Three beautiful options for your tropical garden in Mexico are the desert rose, dracaena and pothos.
Desert Rose (Adenium obesum)
Alternate names: Impala Lily, Desert Azalea, Sabie Star
Use: Related to the frangipani but more drought tolerant, this small shrub is evergreen. It grows to 6 feet high in the wild, but is usually smaller in cultivation, and is often dwarfed as a potted plant.
Flowers: The desert rose flaunts brilliant blooms of 2 inches or more in diameter, borne in terminal clusters. They range from pink to scarlet, with white and yellow centers. Adenium boasts a long flowering season. The plant does not usually form fruit in cultivation.

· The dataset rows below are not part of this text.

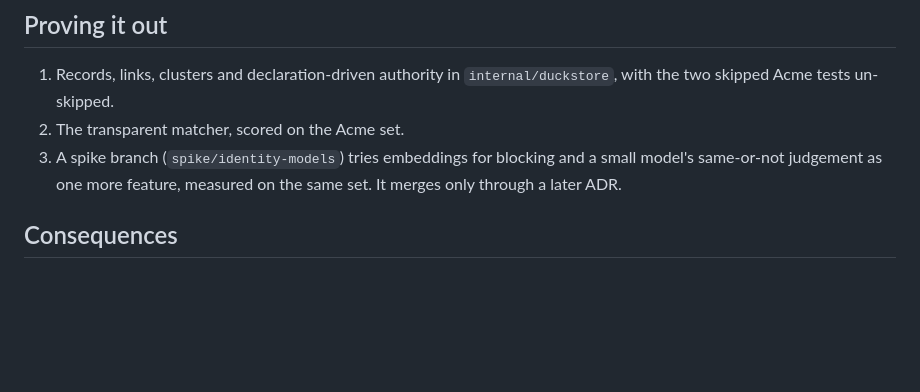
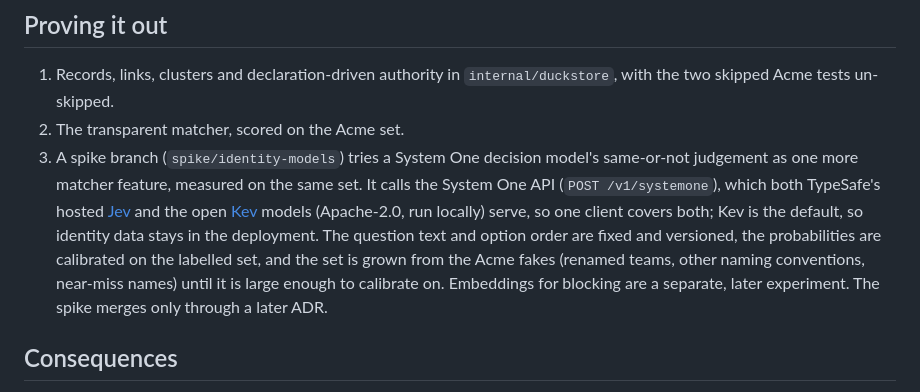
Before and after one commit to dhm116/bearing, a Markdown page: docs/adr/0007-records-identity-links-matchers.md, the part around the change. Drawn GitHub-style; blank space fills up the shorter version.

Commit message:
ADR 7: the spike uses the System One API (Kev locally, Jev hosted)
Co-Authored-By: Claude Opus 5.5 <noreply@anthropic.com>

```diff
--- a/docs/adr/0007-records-identity-links-matchers.md
+++ b/docs/adr/0007-records-identity-links-matchers.md
@@ -66,9 +66,18 @@ GitHub `user_node` but not for a login) and how a field can be matched
 1. Records, links, clusters and declaration-driven authority in
    `internal/duckstore`, with the two skipped Acme tests un-skipped.
 2. The transparent matcher, scored on the Acme set.
-3. A spike branch (`spike/identity-models`) tries embeddings for blocking
-   and a small model's same-or-not judgement as one more feature, measured
-   on the same set. It merges only through a later ADR.
+3. A spike branch (`spike/identity-models`) tries a System One decision
+   model's same-or-not judgement as one more matcher feature, measured on
+   the same set. It calls the System One API (`POST /v1/systemone`), which
+   both TypeSafe's hosted [Jev](https://docs.typesafe.ai/introduction) and
+   the open [Kev](https://github.com/jaredpalmer/kev) models (Apache-2.0,
+   run locally) serve, so one client covers both; Kev is the default, so
+   identity data stays in the deployment. The question text and option
+   order are fixed and versioned, the probabilities are calibrated on the
+   labelled set, and the set is grown from the Acme fakes (renamed teams,
+   other naming conventions, near-miss names) until it is large enough to
+   calibrate on. Embeddings for blocking are a separate, later experiment.
+   The spike merges only through a later ADR.
 
 ## Consequences
 
```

Cultivation: Keep warm and well-watered. Desert rose prefers partial shade and well-drained sandy soils. It can tolerate drought, and is a good choice for water-conserving gardens. It adapts readily to container culture. It is normal for this plant to lose leaves when it flowers.
Propagation: Desert rose can be propagated by seed, cuttings, or simply sticking dried-out branches in moist sand. The seedlings grow rapidly, and will generally flower within the first year.
Note: The sap is poisonous, anis used to coat arrowheads in the plant’s native range of Africa and the Arabian peninsula.
Dracaena (D. marginata “Tricolor”)
Alternate name: Money Tree, Rainbow Tree, Pleomele marginata, Dracaena concinna
Use: Dracaena is a member of the dragon tree family grown for its exotic foliage. It is grown as a border plant, or as a specimen. It shows well in massed plantings, and is also used as a potted plant in large tubs on patios and balconies. D. draco is the stout-trunked Dragon Tree; D.marginata has grey stems and narrow leaves; D. fragrans has heavy blue-grey ribbon-like leaves as long as 3 feet. It grows as a tree or shrub to as high as 20 feet.
Flowers: Seasonal white fragrant flowers occur in panicles above the leaves. Some cultivars have blooms of cream or pale green. The fruit of the dracaena is a yellow-orange berry.
Cultivation: Dracaena thrives in good well-drained soil in full sun to partial shade. It responds well to humid conditions, but let the soil dry between waterings. Prune the plant lightly to promote branching. In cooler climates, overwinter as a house plant, and inspect it for spider mites.
Propagation: Cuttings or air layering.
Pothos (Raphidophora aurea)
Alternate Names: Devil’s Ivy, Marble Queen, Epipremnum aureum, Scindapsis aureus
Use: Pothos is an attractive climber, with heart-shaped leaves splashed with yellow or white. Indoors, it is grown as a houseplant, climbing on support to as much as 10 feet. Most varieties are evergreen and variegated.
Flowers: The plant’s flowers are white to near-white. This plant is grown for its showy, variegated leaves.
Cultivation: Pothos should be cultivated indoors in rich organic soil, with low to moderate light and regular fertilizer applications. Inspect it often for pests. In gardens and parks, this extremely hardy climber prefers sun to part shade, and a well drained soil, regular water, and protection from wind, which tears the leaves. Gently prune away dead leaves and unattractive arial roots. Pothos contains toxic calcium oxalate crystals, which can be an effective insecticide. This plant is among the most efficient at helping to purify the air.
Propagation: Pothos is easily propagated by stem cuttings, leaf bud cuttings, layers, or by division.
Note: Pets eating the leaves will show irritation of the mouth.